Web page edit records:

────────────────

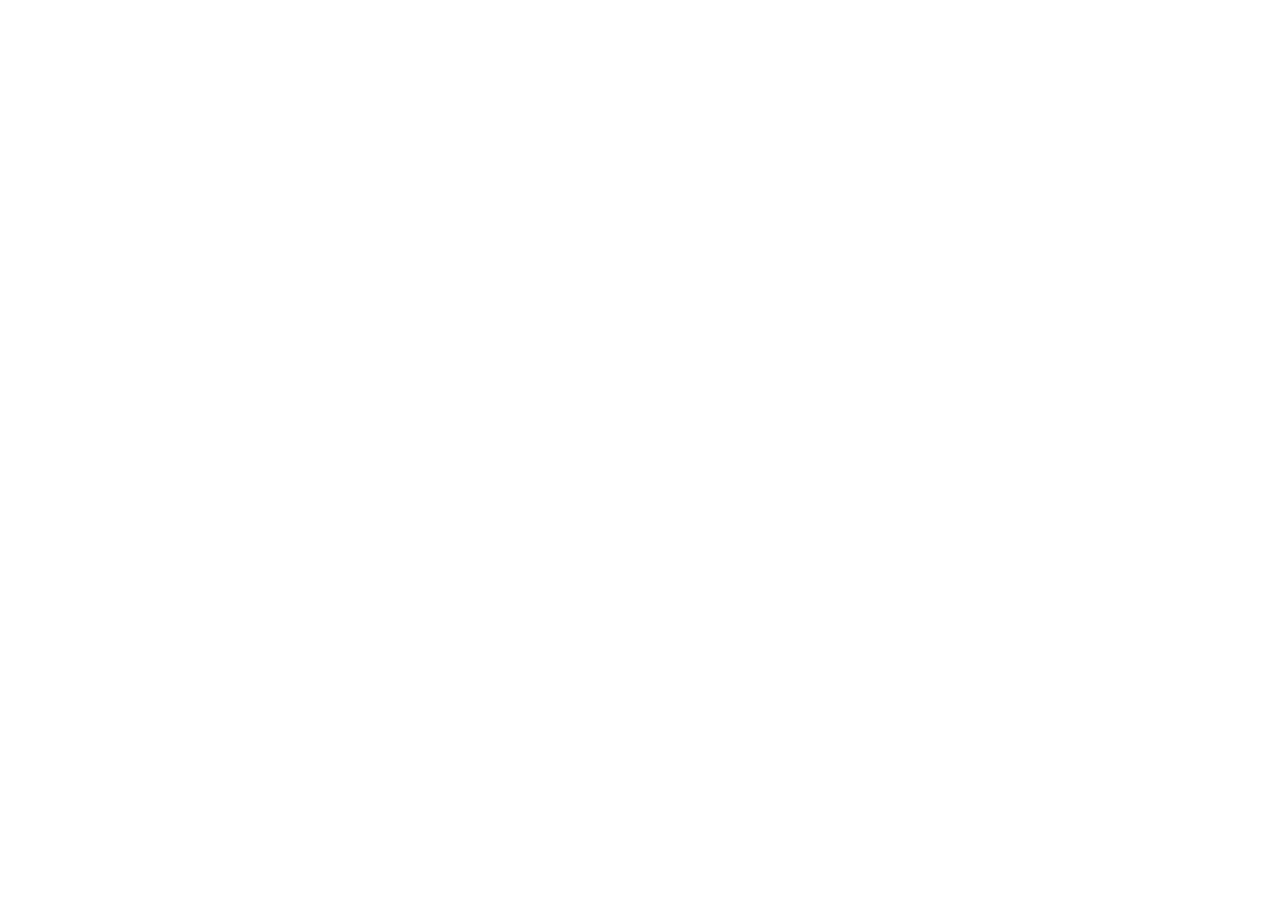
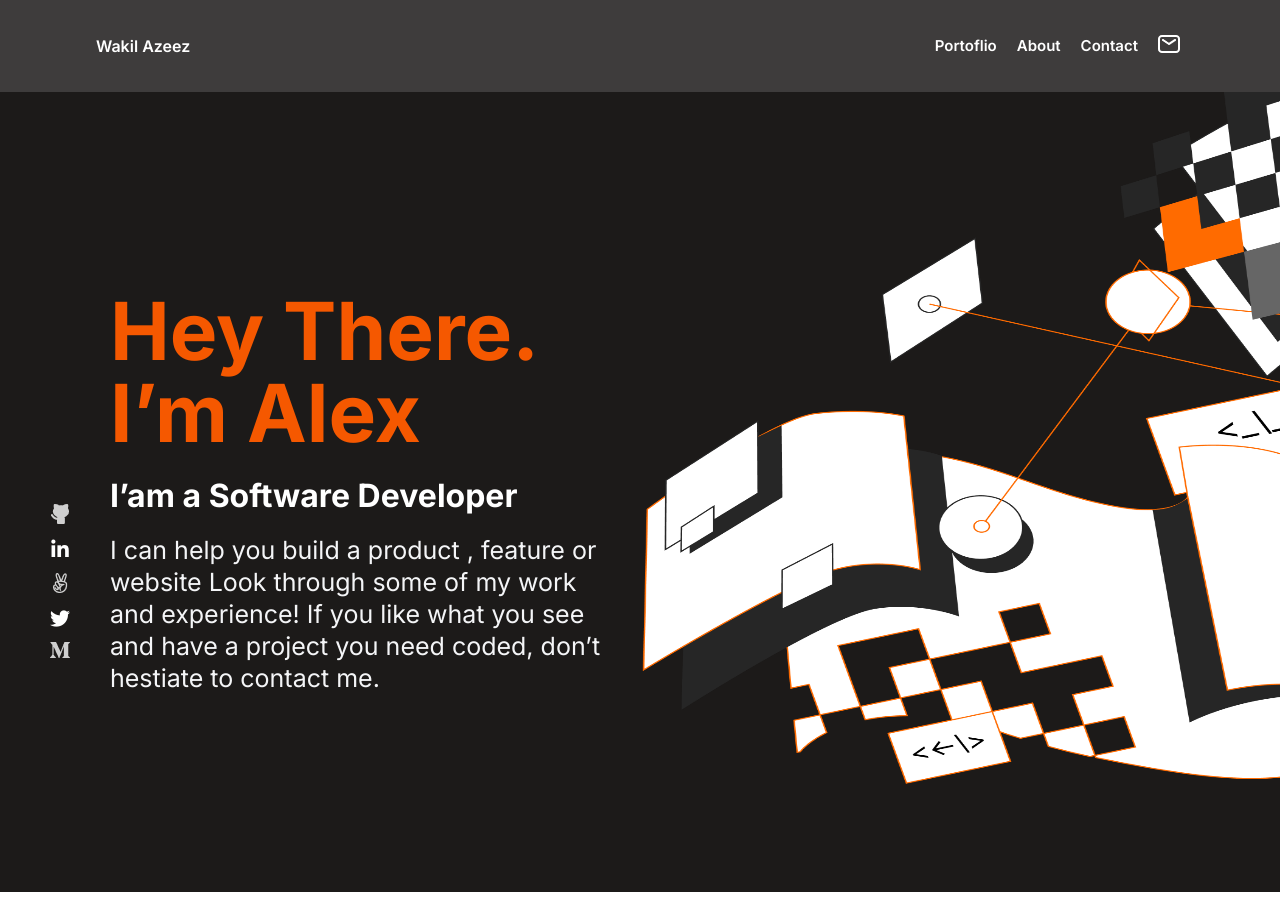
Before and after one commit to harzeezco/portflio_page, a website: page index.html in a window 1280 px wide. Before the commit the page ends 800 px from the top, so only its background shows below. Drawn offline with Linux system fonts and the light colour scheme; files that its build step writes are made by us from their sources; files whose address does not match are found by name.

Commit message:
Done with the Navbar and Hero section

```diff
--- a/css/index.css
+++ b/css/index.css
@@ -1,3 +1,4 @@
 /* Example of @import use
 This imports the `reset.css` file */
 @import './reset.css';
+@import './main.css';
--- /dev/null
+++ b/css/main.css
@@ -0,0 +1,225 @@
+@import url('https://fonts.googleapis.com/css2?family=Inter:wght@400;500;600;700&display=swap');
+
+a {
+  text-decoration: none;
+}
+
+*,
+*::after,
+*::before {
+  padding: 0;
+  margin: 0;
+  box-sizing: border-box;
+}
+
+body {
+  font-family: 'Inter', sans-serif;
+}
+
+nav {
+  background: hsl(0, 2%, 24%);
+  width: 100%;
+  height: 92px;
+}
+
+.nav__center {
+  display: flex;
+  align-items: center;
+  justify-content: space-between;
+  padding: 2rem 1rem;
+}
+
+nav ul {
+  display: none;
+}
+
+.nav-toggle {
+  font-size: 1.5rem;
+  color: #fff;
+  background: transparent;
+  border-color: transparent;
+  transition: var(--transition);
+  cursor: pointer;
+}
+
+.logo {
+  color: #fff;
+  font-style: normal;
+  font-weight: 600;
+  font-size: 1rem;
+  margin-left: 10px;
+}
+
+.hero__text h2 {
+  font-weight: 700;
+  font-size: 4rem;
+  line-height: 82px;
+  color: #f55800;
+  text-align: left;
+}
+
+.hero__text h4 {
+  font-weight: 700;
+  font-size: 1.6rem;
+  line-height: 44px;
+  color: #fff;
+}
+
+.hero__section {
+  min-height: 100vh;
+  background-color: #1c1a19;
+  text-align: center;
+  display: grid;
+  place-content: center;
+  position: relative;
+}
+
+.hero__text {
+  display: flex;
+  align-items: center;
+  flex-direction: column;
+}
+
+.hero__text p {
+  font-style: normal;
+  font-weight: 400;
+  line-height: 32px;
+  color: #f4f5f7;
+  text-align: left;
+  width: 20rem;
+  margin-top: 16px;
+}
+
+.img {
+  width: 40.51vmin;
+  height: 40.32vmin;
+}
+
+.img__container {
+  position: absolute;
+  right: 0;
+  bottom: 0;
+}
+
+.social__icons {
+  display: flex;
+  justify-content: space-between;
+  margin-top: 16px;
+  width: 200px;
+  margin-left: 10px;
+}
+
+.social__icons a {
+  color: #fff;
+}
+
+.social__icons a i {
+  font-size: 20px;
+}
+
+nav ul li {
+  list-style: none;
+  margin-right: 20px;
+}
+
+@media screen and (min-width: 768px) {
+  .hero__text h2 {
+    font-size: 5rem;
+    margin-bottom: 20px;
+  }
+
+  .hero__text h4 {
+    font-size: 32px;
+  }
+
+  .hero__text p {
+    font-size: 25px;
+    width: 55%;
+  }
+
+  .hero__section {
+    margin: 0 auto;
+  }
+
+  .social__icons {
+    margin: 25px 23%;
+  }
+
+  .nav-toggle {
+    padding-right: 10px;
+  }
+}
+
+@media screen and (min-width: 1024px) {
+  .nav-toggle {
+    display: none;
+  }
+
+  .links ul {
+    display: flex;
+    padding-right: 10px;
+  }
+
+  nav {
+    display: flex;
+    justify-content: space-between;
+    align-items: center;
+    padding: 0 70px;
+  }
+
+  nav ul li a {
+    color: #fff;
+    font-style: normal;
+    font-weight: 600;
+    font-size: 15px;
+    line-height: 20px;
+  }
+
+  .hero__section {
+    grid-template-columns: 1fr 0 230px;
+  }
+
+  .social__icons {
+    display: flex;
+    flex-direction: column;
+    position: absolute;
+    margin: 0;
+    left: -40px;
+    top: 50%;
+  }
+
+  .img {
+    width: 60.51vmin;
+    height: 100.32vmin;
+  }
+
+  .img__container {
+    position: absolute;
+    right: 0;
+    top: 0;
+  }
+}
+
+@media screen and (min-width: 1260px) {
+  .hero__section {
+    grid-template-columns: 1fr 0 500px;
+  }
+
+  .img {
+    width: 100.51vmin;
+    height: 100.32vmin;
+  }
+
+  .hero__text {
+    align-items: flex-start;
+    margin-left: 110px;
+  }
+
+  .hero__text p {
+    width: 75%;
+  }
+
+  .social__icons a {
+    margin-top: 12px;
+  }
+}
--- a/index.html
+++ b/index.html
@@ -3,8 +3,59 @@
   <head>
     <meta charset="UTF-8" />
     <meta name="viewport" content="width=device-width, initial-scale=1.0" />
-    <title>Document</title>
-    <link rel="stylesheet" href="index.css" />
+    <title>Portfolio Page</title>
+    <link rel="stylesheet" href="css/index.css" />
+
+    <!-- font awesome cdn -->
+    <link
+      rel="stylesheet"
+      href="https://cdnjs.cloudflare.com/ajax/libs/font-awesome/6.2.1/css/all.min.css"
+    />
   </head>
-  <body></body>
+  <body>
+    <header>
+      <nav class="links">
+        <div class="nav__center">
+          <p class="logo">Wakil Azeez</p>
+          <button class="nav-toggle">
+            <i class="fas fa-bars"></i>
+          </button>
+        </div>
+
+        <ul>
+          <li><a href="#">Portoflio</a></li>
+          <li><a href="#">About</a></li>
+          <li><a href="#">Contact</a></li>
+          <li>
+            <a href="#"><img src="img/Union.png" alt="message pic"/></a>
+          </li>
+        </ul>
+      </nav>
+
+      <div class="hero__section">
+        <div class="hero__text">
+          <h2>
+            Hey There. <br />
+            I’m Alex
+          </h2>
+          <h4>I’am a Software Developer</h4>
+          <p>
+            I can help you build a product , feature or website Look through some of my work and
+            experience! If you like what you see and have a project you need coded, don’t hestiate
+            to contact me.
+          </p>
+        </div>
+         <div class="social__icons">
+          <a href="#"><img src="img/github.png" alt="github"/></a>
+          <a href="#"><i class="fa-brands fa-linkedin-in"></i></a>
+          <a href="#"><img src="img/angel.png" alt="github"/></a>
+          <a href="#"><i class="fa-brands fa-twitter"></i></a>
+          <a href="#"><img src="img/medium.png" alt=""/></a>
+        </div>
+        <div class="img__container">
+          <img class="img" src="img/Illustration-header@2x.png" alt="">
+        </div>
+      </div>
+    </header>
+  </body>
 </html>
```
Also changed, not shown: img/Illustration-header@2x.png (added), img/Union.png (added), img/angel.png (added), img/github.png (added), img/medium.png (added).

────────────────

• **TASK GOAL**
Whenever the string "fonts" turns up in a line above, copy that line out.

• **SOLVED PROBLEM**
Before and after one commit to harzeezco/portflio_page, a website: page index.html in a window 1280 px wide. Before the commit the page ends 800 px from the top, so only its background shows below. Drawn offline with Linux system fonts and the light colour scheme; files that its build step writes are made by us from their sources; files whose address does not match are found by name.
+@import url('https://fonts.googleapis.com/css2?family=Inter:wght@400;500;600;700&display=swap');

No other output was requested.